**Work item**
This exercise asks for every line of the material that includes the word "validation".

########################################

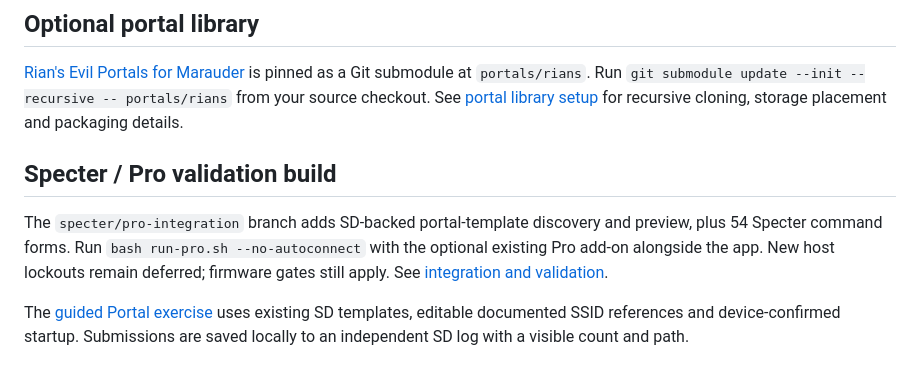
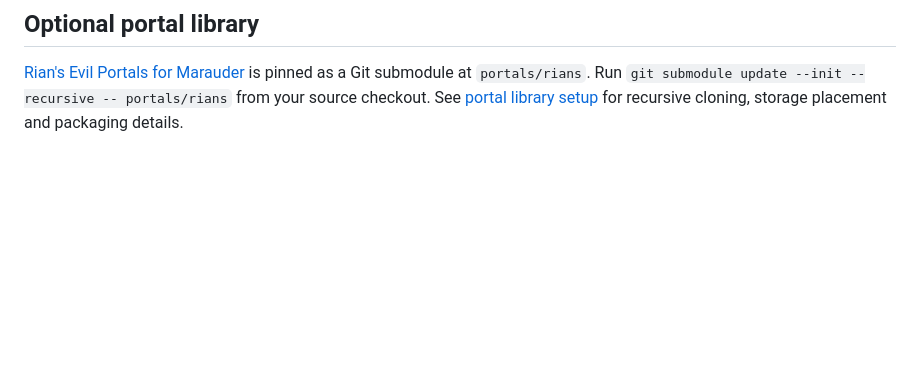
Before and after one commit to Anon0ne/marauder-v8-gui, a Markdown page: README.md, the part around one of its changes. GitHub-like rendering; blank space fills up the shorter version.

```diff
--- a/README.md
+++ b/README.md
@@ -85,14 +120,3 @@ See [GPS and wardrive troubleshooting](docs/GPS_AND_WARDRIVE.md). GPS works on t
 ## Optional portal library
 
 [Rian's Evil Portals for Marauder](https://github.com/rianhanft/Rians_Evil_Portals_For_Marauder) is pinned as a Git submodule at `portals/rians`. Run `git submodule update --init --recursive -- portals/rians` from your source checkout. See [portal library setup](docs/PORTAL_LIBRARY.md) for recursive cloning, storage placement and packaging details.
-
-## Specter / Pro validation build
-
-The `specter/pro-integration` branch adds SD-backed portal-template discovery and
-preview, plus 54 Specter command forms. Run `bash run-pro.sh --no-autoconnect`
-with the optional existing Pro add-on alongside the app. New host lockouts remain
-deferred; firmware gates still apply. See [integration and validation](docs/SPECTER_PRO_INTEGRATION.md).
-
-The [guided Portal exercise](docs/PORTAL_EXERCISE.md) uses existing SD templates,
-editable documented SSID references and device-confirmed startup. Submissions
-are saved locally to an independent SD log with a visible count and path.
```
Also changed, not shown: other parts of README.md (+36 -1 lines).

########################################

**Solution to the problem**
-## Specter / Pro validation build
-deferred; firmware gates still apply. See [integration and validation](docs/SPECTER_PRO_INTEGRATION.md).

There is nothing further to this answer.